University Art Museum
Berkeley, CA
January 10–March 11, 1990
The Menil Collection
Houston, TX
April 5–May 27, 1990
Laguna Art Museum
Laguna Beach, CA
July 13–October 7, 1990
Fresno Art Museum
Fresno, CA
November 1–December 30, 1990
Krannert Art Museum
Urbana-Champaign, IL
January 13–February 18, 1991

Selected artworks in the exhibition

Exhibition catalogue

Edited by Sidra Stich, with contributions by Brigid Doherty, Michael McClure, and Sidra Stich.
Includes biographical essay and exhibition checklist.
© 1989 The Regents of the University of California

From the essay by Brigid Doherty:

While still an art student at Berkeley, Jay DeFeo rejected what she calls the “hierarchy of media”—the fixing of boundaries between painting, sculpture, drawing, and photography. Questioning the primacy of painting, she combines a commitment to craft with a rejection of conventional notions about the value and use of materials. She demonstrates exceptional technical virtuosity in the consistently meticulous and occasionally obsessive cultivation of surfaces in her drawings and paintings, but her preciseness never aims at reifying pure or ideal form. Instead, DeFeo offers images of multiplicity and instability—visions of forms in the process of becoming, or, perhaps, in the process of disintegrating. Her imagery, which persistently evokes associations while defying definitions, occupies an area between suggestion and symbolism. It does not operate strictly as visual play, yet still stops short of readable representation.

In her work on paper, DeFeo has attempted to efface distinctions between drawing and painting. DeFeo’s drawings fully incorporate material that might otherwise have been marshaled for the production of a painting.

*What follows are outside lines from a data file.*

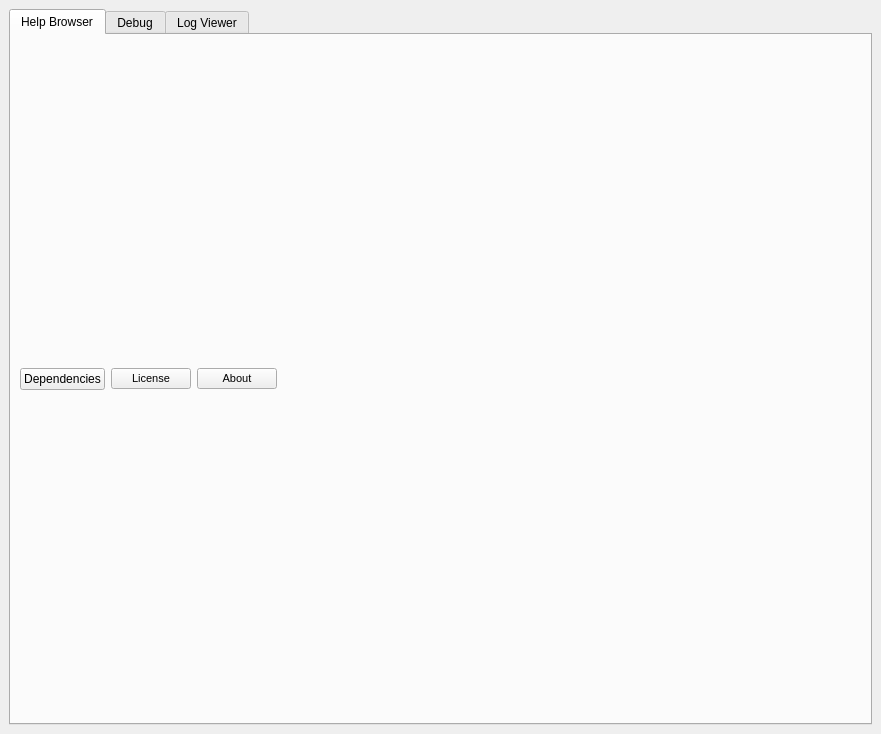
Before: the Qt Designer form foqus_lib/gui/help/helpBrowser_UI.ui in CCSI-Toolset/FOQUS, drawn with Qt 5.
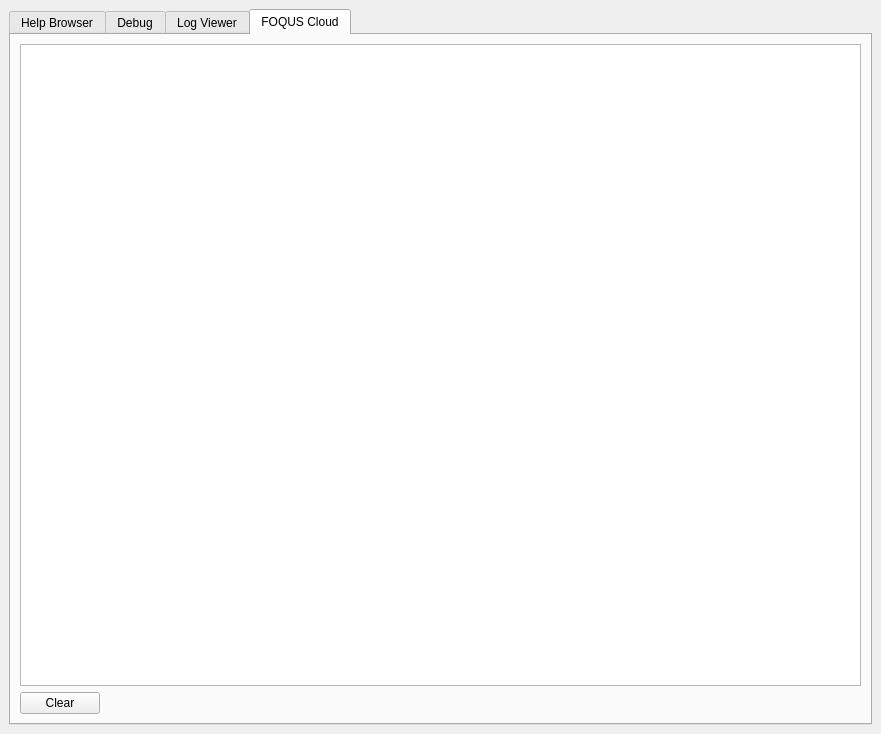
After: the same form once the commit is applied. The open tabs and pages were chosen to show the change. Icons and pictures are not drawn.

Commit message: Added Cloud Notifications in Help utilizing websocket

The edit to the form file:
```diff
--- a/foqus_lib/gui/help/helpBrowser_UI.ui
+++ b/foqus_lib/gui/help/helpBrowser_UI.ui
@@ -348,6 +348,42 @@
         </item>
        </layout>
       </widget>
+
+      <widget class="QWidget" name="tab">
+       <attribute name="title">
+        <string>FOQUS Cloud</string>
+       </attribute>
+       <layout class="QVBoxLayout" name="verticalLayout_6">
+        <item>
+         <widget class="QTextBrowser" name="CloudLogView"/>
+        </item>
+        <item>
+         <layout class="QHBoxLayout" name="horizontalLayout_4">
+          <item>
+           <widget class="QPushButton" name="clearLogButton">
+            <property name="text">
+             <string>Clear</string>
+            </property>
+           </widget>
+          </item>
+          <item>
+           <spacer name="horizontalSpacer_4">
+            <property name="orientation">
+             <enum>Qt::Horizontal</enum>
+            </property>
+            <property name="sizeHint" stdset="0">
+             <size>
+              <width>40</width>
+              <height>20</height>
+             </size>
+            </property>
+           </spacer>
+          </item>
+         </layout>
+        </item>
+       </layout>
+      </widget>
+
      </widget>
     </item>
    </layout>
```
The commit also changes 1 other file.
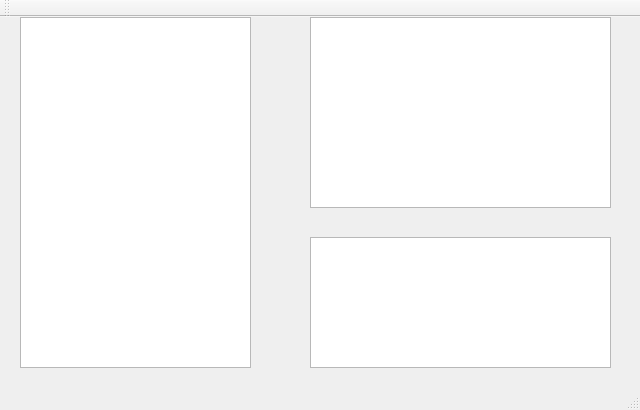
Above: NativeClient/mainwindow.ui from Patresss/AppStore-Server before the change. Below: the same form after it.
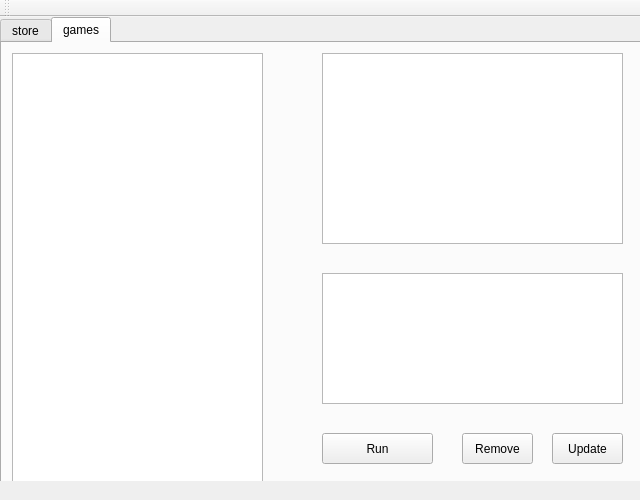
That is the form after the change. The open tabs and pages were chosen to show the change.

Patch:
```diff
--- a/NativeClient/mainwindow.ui
+++ b/NativeClient/mainwindow.ui
@@ -10,32 +10,53 @@
     <x>0</x>
     <y>0</y>
     <width>640</width>
-    <height>410</height>
+    <height>500</height>
    </rect>
   </property>
   <property name="minimumSize">
    <size>
     <width>640</width>
-    <height>410</height>
+    <height>500</height>
    </size>
   </property>
   <property name="maximumSize">
    <size>
     <width>640</width>
-    <height>420</height>
+    <height>500</height>
    </size>
   </property>
+  <property name="font">
+   <font>
+    <kerning>true</kerning>
+   </font>
+  </property>
   <property name="windowTitle">
    <string>App Store</string>
   </property>
   <widget class="QWidget" name="centralWidget">
-   <widget class="QListWidget" name="listWidget">
+   <widget class="QTabWidget" name="tabWidget">
     <property name="geometry">
      <rect>
-      <x>20</x>
+      <x>0</x>
       <y>0</y>
-      <width>231</width>
-      <height>351</height>
+      <width>651</width>
+      <height>521</height>
+     </rect>
+    </property>
+    <property name="currentIndex">
+     <number>0</number>
+    </property>
+    <widget class="QWidget" name="store_tab">
+     <attribute name="title">
+      <string>store</string>
+     </attribute>
+     <widget class="QListWidget" name="gamesStore_listWidget">
+      <property name="geometry">
+       <rect>
+        <x>10</x>
+        <y>10</y>
+        <width>251</width>
+        <height>441</height>
      </rect>
     </property>
     <property name="minimumSize">
@@ -54,18 +75,28 @@
    <widget class="QGraphicsView" name="game_image">
     <property name="geometry">
      <rect>
-      <x>310</x>
-      <y>0</y>
+        <x>320</x>
+        <y>10</y>
       <width>301</width>
       <height>191</height>
      </rect>
     </property>
    </widget>
+     <widget class="QTextBrowser" name="game_description_tb">
+      <property name="geometry">
+       <rect>
+        <x>320</x>
+        <y>230</y>
+        <width>301</width>
+        <height>131</height>
+       </rect>
+      </property>
+     </widget>
    <widget class="QLabel" name="game_name_label">
     <property name="geometry">
      <rect>
-      <x>310</x>
-      <y>200</y>
+        <x>320</x>
+        <y>210</y>
       <width>141</width>
       <height>16</height>
      </rect>
@@ -87,15 +118,193 @@
      <string/>
     </property>
    </widget>
-   <widget class="QTextBrowser" name="game_description_tb">
+     <widget class="QPushButton" name="installGame_button">
     <property name="geometry">
      <rect>
-      <x>310</x>
-      <y>220</y>
+        <x>510</x>
+        <y>390</y>
+        <width>111</width>
+        <height>31</height>
+       </rect>
+      </property>
+      <property name="autoFillBackground">
+       <bool>false</bool>
+      </property>
+      <property name="text">
+       <string>Install game</string>
+      </property>
+      <property name="checkable">
+       <bool>false</bool>
+      </property>
+      <property name="autoDefault">
+       <bool>false</bool>
+      </property>
+      <property name="default">
+       <bool>false</bool>
+      </property>
+     </widget>
+     <widget class="QPushButton" name="run_Store_Button">
+      <property name="geometry">
+       <rect>
+        <x>320</x>
+        <y>390</y>
+        <width>111</width>
+        <height>31</height>
+       </rect>
+      </property>
+      <property name="text">
+       <string>Run</string>
+      </property>
+     </widget>
+    </widget>
+    <widget class="QWidget" name="games_tab">
+     <attribute name="title">
+      <string>games</string>
+     </attribute>
+     <widget class="QPushButton" name="run_button">
+      <property name="geometry">
+       <rect>
+        <x>320</x>
+        <y>390</y>
+        <width>111</width>
+        <height>31</height>
+       </rect>
+      </property>
+      <property name="autoFillBackground">
+       <bool>false</bool>
+      </property>
+      <property name="text">
+       <string>Run</string>
+      </property>
+      <property name="checkable">
+       <bool>false</bool>
+      </property>
+      <property name="autoDefault">
+       <bool>false</bool>
+      </property>
+      <property name="default">
+       <bool>false</bool>
+      </property>
+     </widget>
+     <widget class="QGraphicsView" name="game_image_2">
+      <property name="geometry">
+       <rect>
+        <x>320</x>
+        <y>10</y>
+        <width>301</width>
+        <height>191</height>
+       </rect>
+      </property>
+     </widget>
+     <widget class="QLabel" name="game_name_label_2">
+      <property name="geometry">
+       <rect>
+        <x>320</x>
+        <y>210</y>
+        <width>141</width>
+        <height>16</height>
+       </rect>
+      </property>
+      <property name="text">
+       <string/>
+      </property>
+     </widget>
+     <widget class="QLabel" name="game_version_label_2">
+      <property name="geometry">
+       <rect>
+        <x>480</x>
+        <y>210</y>
+        <width>141</width>
+        <height>16</height>
+       </rect>
+      </property>
+      <property name="text">
+       <string/>
+      </property>
+     </widget>
+     <widget class="QListWidget" name="listWidget">
+      <property name="geometry">
+       <rect>
+        <x>10</x>
+        <y>10</y>
+        <width>251</width>
+        <height>441</height>
+       </rect>
+      </property>
+      <property name="minimumSize">
+       <size>
+        <width>0</width>
+        <height>0</height>
+       </size>
+      </property>
+      <property name="iconSize">
+       <size>
+        <width>30</width>
+        <height>30</height>
+       </size>
+      </property>
+     </widget>
+     <widget class="QTextBrowser" name="game_description_tb_2">
+      <property name="geometry">
+       <rect>
+        <x>320</x>
+        <y>230</y>
       <width>301</width>
       <height>131</height>
      </rect>
     </property>
+     </widget>
+     <widget class="QPushButton" name="remove_button">
+      <property name="geometry">
+       <rect>
+        <x>460</x>
+        <y>390</y>
+        <width>71</width>
+        <height>31</height>
+       </rect>
+      </property>
+      <property name="autoFillBackground">
+       <bool>false</bool>
+      </property>
+      <property name="text">
+       <string>Remove</string>
+      </property>
+      <property name="checkable">
+       <bool>false</bool>
+      </property>
+      <property name="autoDefault">
+       <bool>false</bool>
+      </property>
+      <property name="default">
+       <bool>false</bool>
+      </property>
+     </widget>
+     <widget class="QPushButton" name="update_button">
+      <property name="geometry">
+       <rect>
+        <x>550</x>
+        <y>390</y>
+        <width>71</width>
+        <height>31</height>
+       </rect>
+      </property>
+      <property name="autoFillBackground">
+       <bool>false</bool>
+      </property>
+      <property name="text">
+       <string>Update</string>
+      </property>
+      <property name="checkable">
+       <bool>false</bool>
+      </property>
+      <property name="autoDefault">
+       <bool>false</bool>
+      </property>
+      <property name="default">
+       <bool>false</bool>
+      </property>
+     </widget>
+    </widget>
    </widget>
   </widget>
   <widget class="QMenuBar" name="menuBar">
@@ -116,7 +325,14 @@
     <bool>false</bool>
    </attribute>
   </widget>
-  <widget class="QStatusBar" name="statusBar"/>
+  <widget class="QStatusBar" name="statusBar">
+   <property name="enabled">
+    <bool>false</bool>
+   </property>
+   <property name="sizeGripEnabled">
+    <bool>false</bool>
+   </property>
+  </widget>
  </widget>
  <layoutdefault spacing="6" margin="11"/>
  <resources/>
```
Left out of the diff: 4 changed lines with no effect on the pictures. Lines whose indentation alone changed are shown as unchanged.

Although she exploits the potential for spontaneity that drawing offers, she may spend as long as a month working on a small composition. In creating a single drawing, DeFeo often employs a variety of media, mixing paint, pastel, graphite, charcoal, and collage. She expands the possibilities for working on paper by altering a paper’s surface, carefully preparing it to withstand the aggressive application and reworking of several media. Despite the accumulation of material, the drawings retain a sense of immediacy: the complex layering of media and imagery never appears ponderous or mannered. Equivocally suggesting the several processes of their making, the drawings avoid both effusive expressionism and fastidious formalism They do not objectify the traces of the artist’s hand as signifiers of personal or universal psychologies, nor do they establish making and material as formalized meaning. Indeed, the drawings enforce indeterminacy: the visibility of process—evidence of brushing, drawing, tearing, superimposing, erasing—describes both production and destruction.